CircuitsThe six geographical areas into which the courts of England and Wales are divided: North-Eastern, Northern, Midland, South-Eastern, Western and Wales, and Chester Circuits.
ChambersThe collective name for a group of self-employed barristers who share premises, a corporate identity, staff, and overheads.
CounselThis is simply another way of referring to a barrister.
CPSThe Crown Prosecution Service, the primary body responsible for the prosecution of criminal offences in England and Wales.
DevillingCompleting paid work for other members of chambers.
ELEmployers Liability.
Head of Chambers (HOC)A senior barrister in a set of chambers who is elected or appointed as its head
HMCTSHis Majesty’s Courts and Tribunal Service.
LegislationLegislation is a law or a set of laws that have been passed by Parliament.
Inn of CourtThe four historic institutions with the exclusive right to call barristers to the Bar.
Indictable offenceAn offence where the defendant has the right to trial by jury.
InjunctionA court order requiring a person to do or cease doing a specific action.
RCJRoyal Courts of Justice – Strand, London WC2A 2LL.
RTARoad Traffic Accident.
SetAnother name for a barristers’ chambers.
StatuteAn Act of Parliament is a law made by the UK Parliament.

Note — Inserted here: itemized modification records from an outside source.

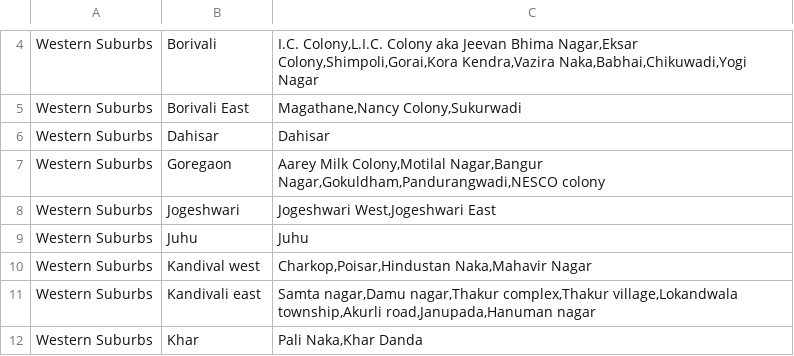
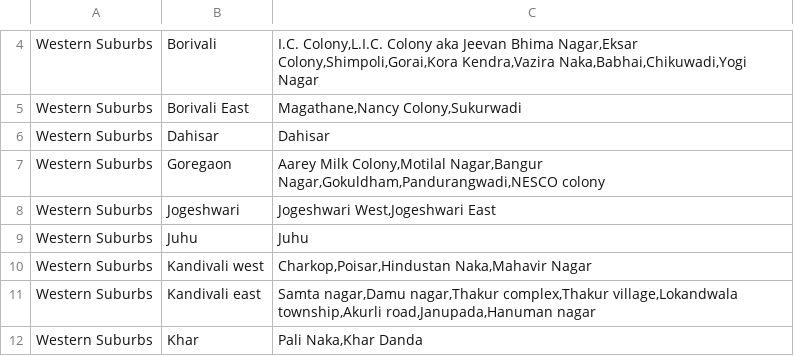
Before and after one commit to Gurubux/Coursera_Capstone, a CSV file: Final/Mumbai_neighbourhood.csv, drawn as a sheet; only a part is shown, gaps mark what is left out.

Commit message:
Update Mumbai_neighbourhood.csv

```diff
--- a/Final/Mumbai_neighbourhood.csv
+++ b/Final/Mumbai_neighbourhood.csv
@@ -9,3 +9,3 @@ Western Suburbs	Jogeshwari	Jogeshwari West,Jogeshwari East
 Western Suburbs	Juhu	Juhu
-Western Suburbs	Kandival west	Charkop,Poisar,Hindustan Naka,Mahavir Nagar
+Western Suburbs	Kandivali west	Charkop,Poisar,Hindustan Naka,Mahavir Nagar
 Western Suburbs	Kandivali east	Samta nagar,Damu nagar,Thakur complex,Thakur village,Lokandwala township,Akurli road,Janupada,Hanuman nagar
```
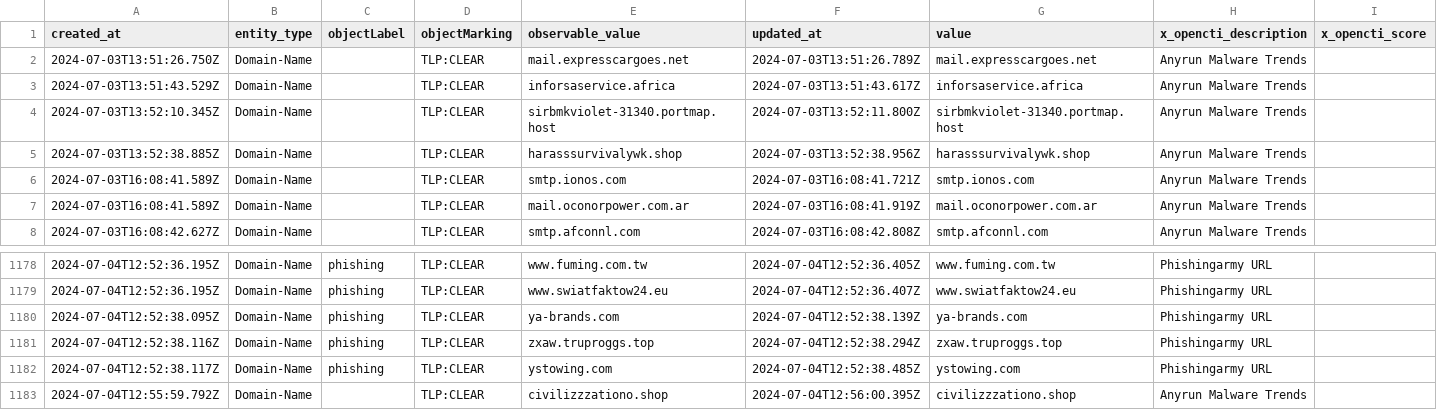
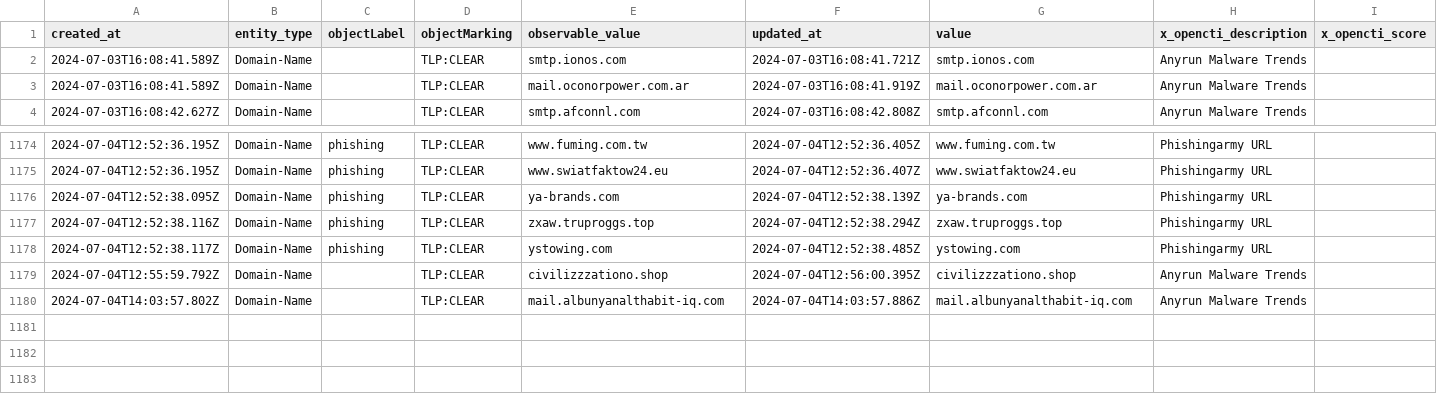
Before and after one commit to WildDogOne/CTI, a CSV file: domain-name_24h.csv, drawn as a sheet; only a part is shown, gaps mark what is left out; removed rows and columns are numbered as before the commit, all else as after; the diff names each change by its address in the sheet, - before the commit and + after, or states it on an @@ line.

Commit message:
Update domain-name_24h

```diff
--- a/domain-name_24h.csv
+++ b/domain-name_24h.csv
-row 2: 2024-07-03T13:51:26.750Z | Domain-Name |  | TLP:CLEAR | mail.expresscargoes.net | 2024-07-03T13:51:26.789Z | mail.expresscargoes.net | Anyrun Malware Trends
-row 3: 2024-07-03T13:51:43.529Z | Domain-Name |  | TLP:CLEAR | inforsaservice.africa | 2024-07-03T13:51:43.617Z | inforsaservice.africa | Anyrun Malware Trends
-row 4: 2024-07-03T13:52:10.345Z | Domain-Name |  | TLP:CLEAR | sirbmkviolet-31340.portmap.host | 2024-07-03T13:52:11.800Z | sirbmkviolet-31340.portmap.host | Anyrun Malware Trends
-row 5: 2024-07-03T13:52:38.885Z | Domain-Name |  | TLP:CLEAR | harasssurvivalywk.shop | 2024-07-03T13:52:38.956Z | harasssurvivalywk.shop | Anyrun Malware Trends
+row 1180: 2024-07-04T14:03:57.802Z | Domain-Name |  | TLP:CLEAR | mail.albunyanalthabit-iq.com | 2024-07-04T14:03:57.886Z | mail.albunyanalthabit-iq.com | Anyrun Malware Trends
```
Also changed, not shown: 1 other file.
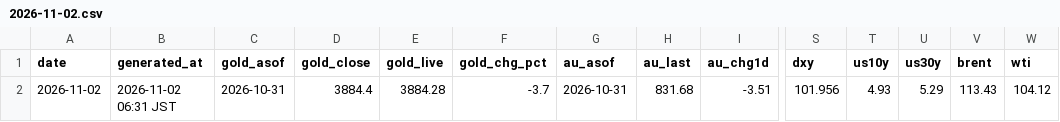
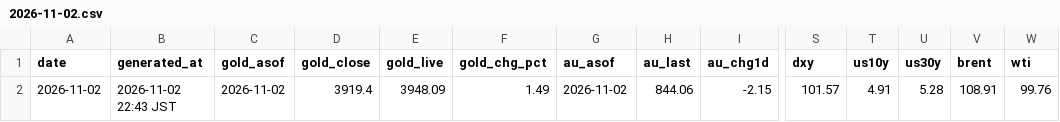
Before and after one commit to Wangxian111/xaudaily-data, a CSV file: data/daily/2026-11-02.csv, drawn as a sheet; only a part is shown, gaps mark what is left out; the diff covers the shown part only; the diff names each change by its address in the sheet, - before the commit and + after, or states it on an @@ line.

Commit message:
Update data/daily/2026-11-02.csv

```diff
--- a/data/daily/2026-11-02.csv
+++ b/data/daily/2026-11-02.csv
-B2 (generated_at): 2026-11-02 06:31 JST
+B2 (generated_at): 2026-11-02 22:43 JST
-C2 (gold_asof): 2026-10-31
+C2 (gold_asof): 2026-11-02
-D2 (gold_close): 3884.4
+D2 (gold_close): 3919.4
-E2 (gold_live): 3884.28
+E2 (gold_live): 3948.09
-F2 (gold_chg_pct): -3.7
+F2 (gold_chg_pct): 1.49
-G2 (au_asof): 2026-10-31
+G2 (au_asof): 2026-11-02
-H2 (au_last): 831.68
+H2 (au_last): 844.06
-I2 (au_chg1d): -3.51
+I2 (au_chg1d): -2.15
-S2 (dxy): 101.956
+S2 (dxy): 101.57
-T2 (us10y): 4.93
+T2 (us10y): 4.91
-U2 (us30y): 5.29
+U2 (us30y): 5.28
-V2 (brent): 113.43
+V2 (brent): 108.91
-W2 (wti): 104.12
+W2 (wti): 99.76
```
Also changed, not shown: 1 edited cell elsewhere in this file.
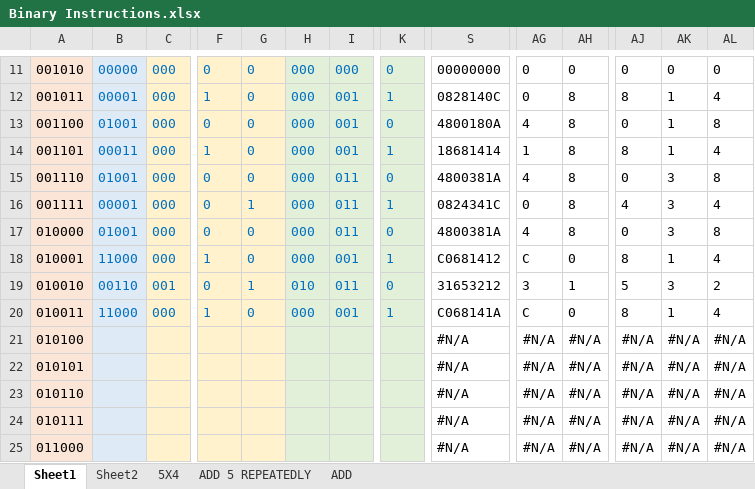
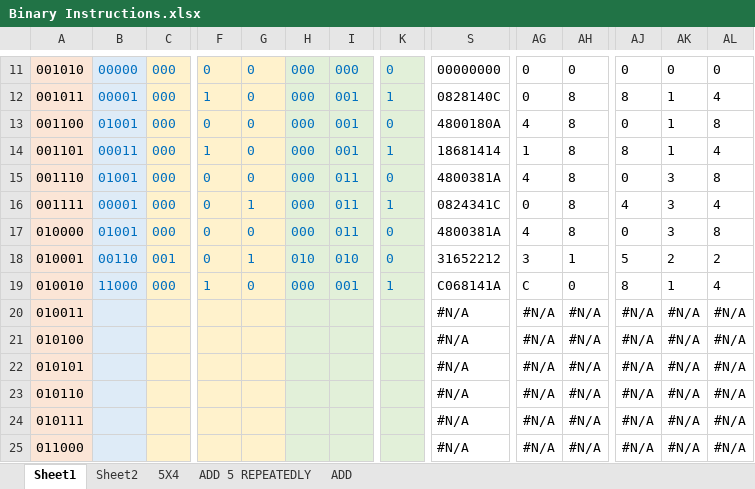
Before and after one commit to romanjan-das-2/CircuitDesign, an Excel workbook: Instructions/Binary Instructions.xlsx, sheet Sheet1, drawn as a sheet; only a part is shown, gaps mark what is left out; values as stored, in another font and other column widths than the file's, no borders; removed rows and columns are numbered as before the commit, all else as after; rows hold the shown columns only; the diff covers the shown part only; the diff names each change by its address in the sheet, - before the commit and + after, or states it on an @@ line.

```diff
--- a/Instructions/Binary Instructions.xlsx (sheet Sheet1)
+++ b/Instructions/Binary Instructions.xlsx (sheet Sheet1)
-B18: 11000
+B18: 00110
-C18: 000
+C18: 001
-F18: 1
+F18: 0
-G18: 0
+G18: 1
-H18: 000
+H18: 010
-I18: 001
+I18: 010
-K18: 1
+K18: 0
-S18: C0681412
+S18: 31652212
-AG18: C
+AG18: 3
-AH18: 0
+AH18: 1
-AJ18: 8
+AJ18: 5
-AK18: 1
+AK18: 2
-AL18: 4
+AL18: 2
-row 19: 010010 | 00110 | 001 | 0 | 1 | 010 | 011 | 0 | 31653212 | 3 | 1 | 5 | 3 | 2
-A19: 010011
+A19: 010010
+row 20: 010011 |  |  |  |  |  |  |  | #N/A | #N/A | #N/A | #N/A | #N/A | #N/A
```
Also changed, not shown: 7 edited cells elsewhere in this sheet, formulas that keep their value, 1 other file.
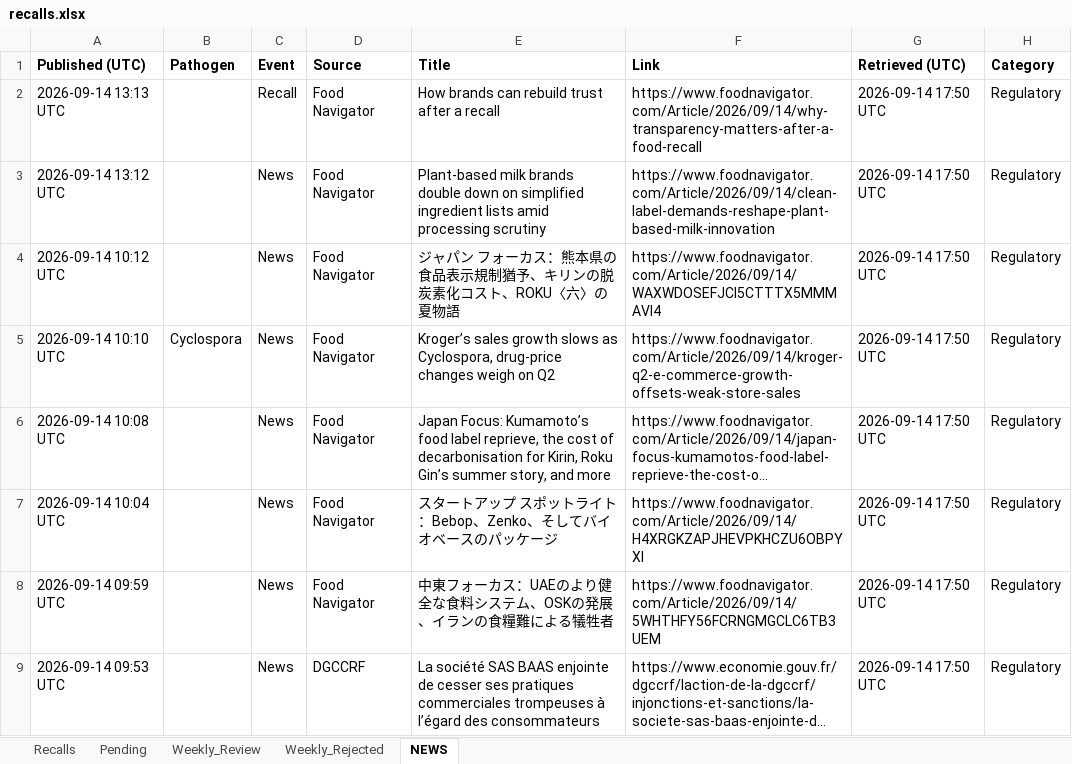
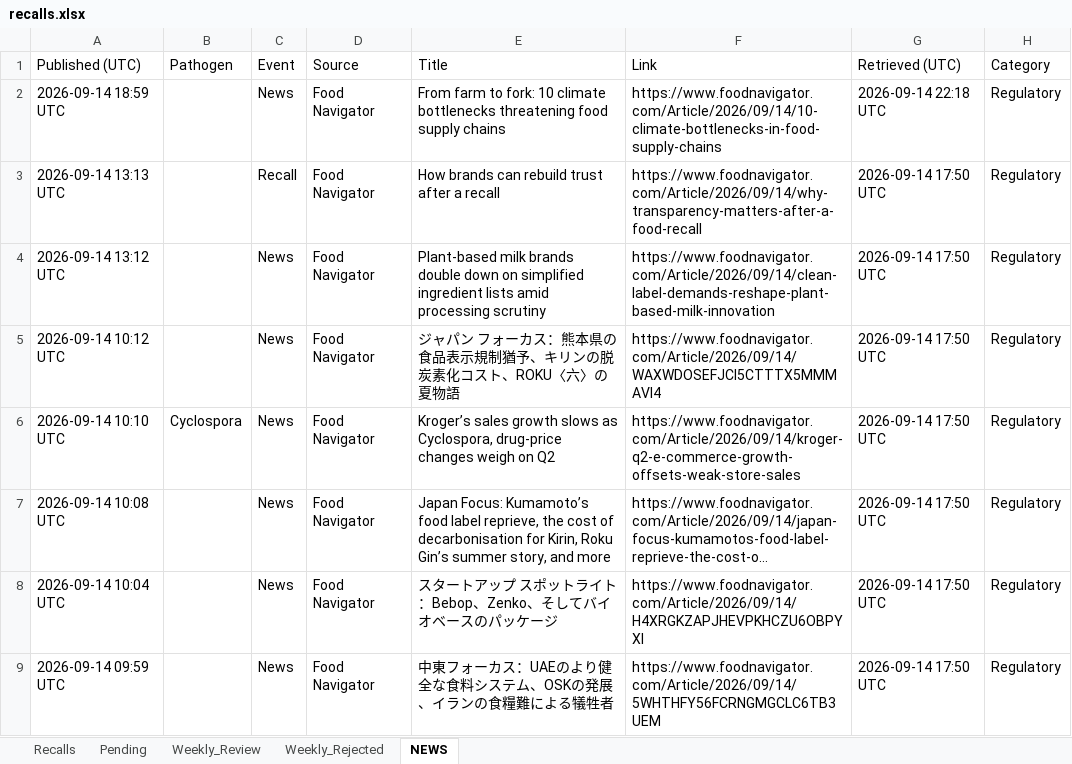
Before and after one commit to Nicobescond/FOOD-SAFETY-monitoring, an Excel workbook: docs/data/recalls.xlsx, sheet NEWS, drawn as a sheet; only a part is shown; the shorter side is filled out with more unchanged rows; long unchanged cells end in …; values as stored, in another font and other column widths than the file's, no borders; the diff names each change by its address in the sheet, - before the commit and + after, or states it on an @@ line.

```diff
--- a/docs/data/recalls.xlsx (sheet NEWS)
+++ b/docs/data/recalls.xlsx (sheet NEWS)
-A1:H1 bold: on
+A1:H1 bold: off
+row 2: 2026-09-14 18:59 UTC |  | News | Food Navigator | From farm to fork: 10 climate bottlenecks threatening food supply chains | https://www.foodnavigator.com/Article/2026/09/14/10-climate-bottlenecks-in-food-supply-chains | 2026-09-14 22:18 UTC | Regulatory
```
Also changed, not shown: 1 other file.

PIPersonal Injury.
PLPublic Liability.
PupillagePupillages are divided into two six-month periods. Most chambers now only offer 12-month pupillages; however, it is still possible to undertake the two sixes at different sets.
Independent BarDescribes self-employed barristers.
JudiciaryThe system of courts that interprets, defends, and applies the law in the name of the state.
JuniorA barrister not yet appointed silk. Note: older juniors are known as senior juniors.
Junior briefA case on which a junior is led by a senior. Such cases are too much work for one barrister alone and may involve a lot of research or run for a long time. Ordinarily, junior counsel will not conduct advocacy.
KCKings Counsel, also referred to as Silk.
MemberA term for a barrister – a member of the Bar or a Member of chambers.
Mini-pupillageWork experience at a set of chambers, normally lasting between one and five days.
MOJMinistry of Justice.
SLAService Level Agreement.
SupervisorThe name of a barrister who supervises pupils, also known as a pupil master.
Tenant/tenancyA barrister who is given permission from chambers to join their set and work with them. A “squatter” describes someone who is permitted to use chambers’ premises but is not actually a member of the set.
Tenant (door)A “door tenant” describes someone who is affiliated with the set but does not conduct business from chambers’ premises.
Third SixWhen pupils are not successful in gaining tenancy, they can apply for a third six (months’) vocational training at another set, in the hope of success in securing tenancy.